Directions: Go through the records below and copy out every line that contains the word "venc".

Records supplied:
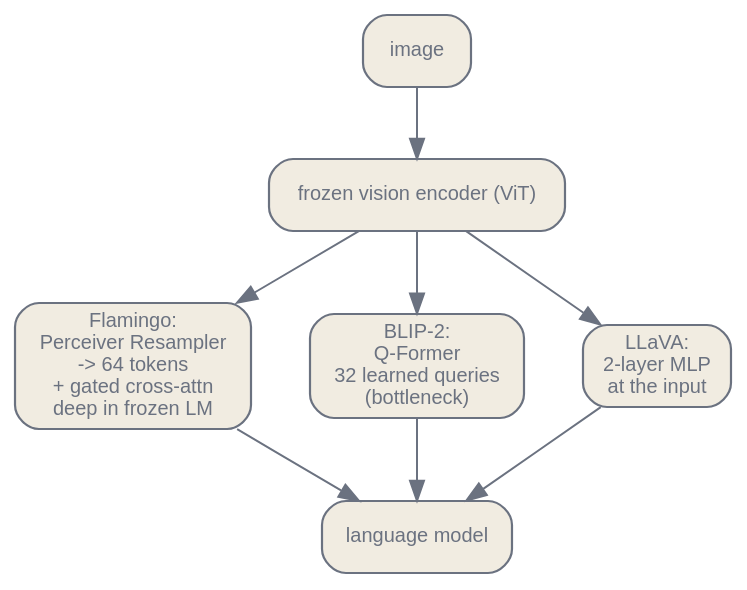
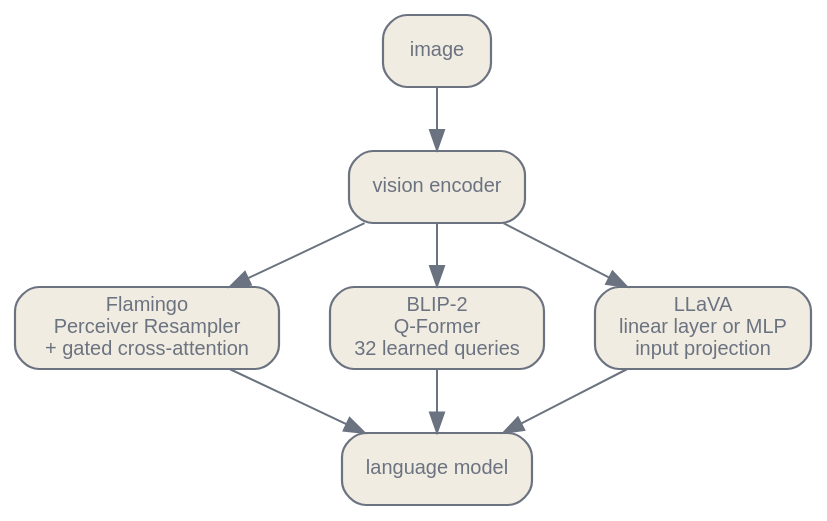
One commit to latere-ai/ai-as-an-infrastructure changed the diagram in en/generative/04-multimodal-models.qmd. Above: the diagram before and after it, drawn with Graphviz. The commit also changed other lines of this file and 10 other files, not shown here.

````diff
--- a/en/generative/04-multimodal-models.qmd
+++ b/en/generative/04-multimodal-models.qmd
@@ -46,24 +88,21 @@
 ```{dot}
 //| label: fig-vlm-connectors
-//| fig-cap: "Three ways to connect a frozen vision encoder to a language model. Flamingo inserts gated cross-attention deep inside a frozen LM and resamples the visual features to a fixed 64 tokens. BLIP-2's Q-Former extracts 32 query tokens through a learned bottleneck. LLaVA projects the ViT patch features into the token space with a thin MLP at the input. After Alayrac et al. (2022), Li et al. (2023), and Liu et al. (2023)."
+//| fig-cap: "Three connector patterns. Flamingo resamples visual features and exposes them through gated cross-attention inside the language model. BLIP-2 uses a learned Q-Former bottleneck. LLaVA projects patch features into the language model's input sequence. Frozen and trainable components differ by system and training stage."
 digraph {
   bgcolor="transparent";
   rankdir=TB;
-  nodesep=0.4; ranksep=0.5;
+  nodesep=0.35; ranksep=0.45;
   node [shape=box, style="rounded,filled", fontname="Helvetica", fontsize=10, color="#6b7280", fontcolor="#6b7280", fillcolor="#f1ece1", penwidth=1.1];
-  edge [fontsize=10, fontname="Helvetica", color="#6b7280", fontcolor="#6b7280"];
-  img [label="image"];
-  venc [label="frozen vision encoder (ViT)"];
-  A [label="Flamingo:\nPerceiver Resampler\n-> 64 tokens\n+ gated cross-attn\ndeep in frozen LM"];
-  B [label="BLIP-2:\nQ-Former\n32 learned queries\n(bottleneck)"];
-  C [label="LLaVA:\n2-layer MLP\nat the input"];
-  lm [label="language model"];
-  img -> venc;
-  venc -> A;
-  venc -> B;
-  venc -> C;
-  A -> lm;
-  B -> lm;
-  C -> lm;
+  edge [fontsize=9, fontname="Helvetica", color="#6b7280", fontcolor="#6b7280"];
+  image [label="image"];
+  vision [label="vision encoder"];
+  flamingo [label="Flamingo\nPerceiver Resampler\n+ gated cross-attention"];
+  blip [label="BLIP-2\nQ-Former\n32 learned queries"];
+  llava [label="LLaVA\nlinear layer or MLP\ninput projection"];
+  language [label="language model"];
+  image -> vision;
+  vision -> flamingo -> language;
+  vision -> blip -> language;
+  vision -> llava -> language;
 }
 ```
````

Exercise answer:
-  venc [label="frozen vision encoder (ViT)"];
-  img -> venc;
-  venc -> A;
-  venc -> B;
-  venc -> C;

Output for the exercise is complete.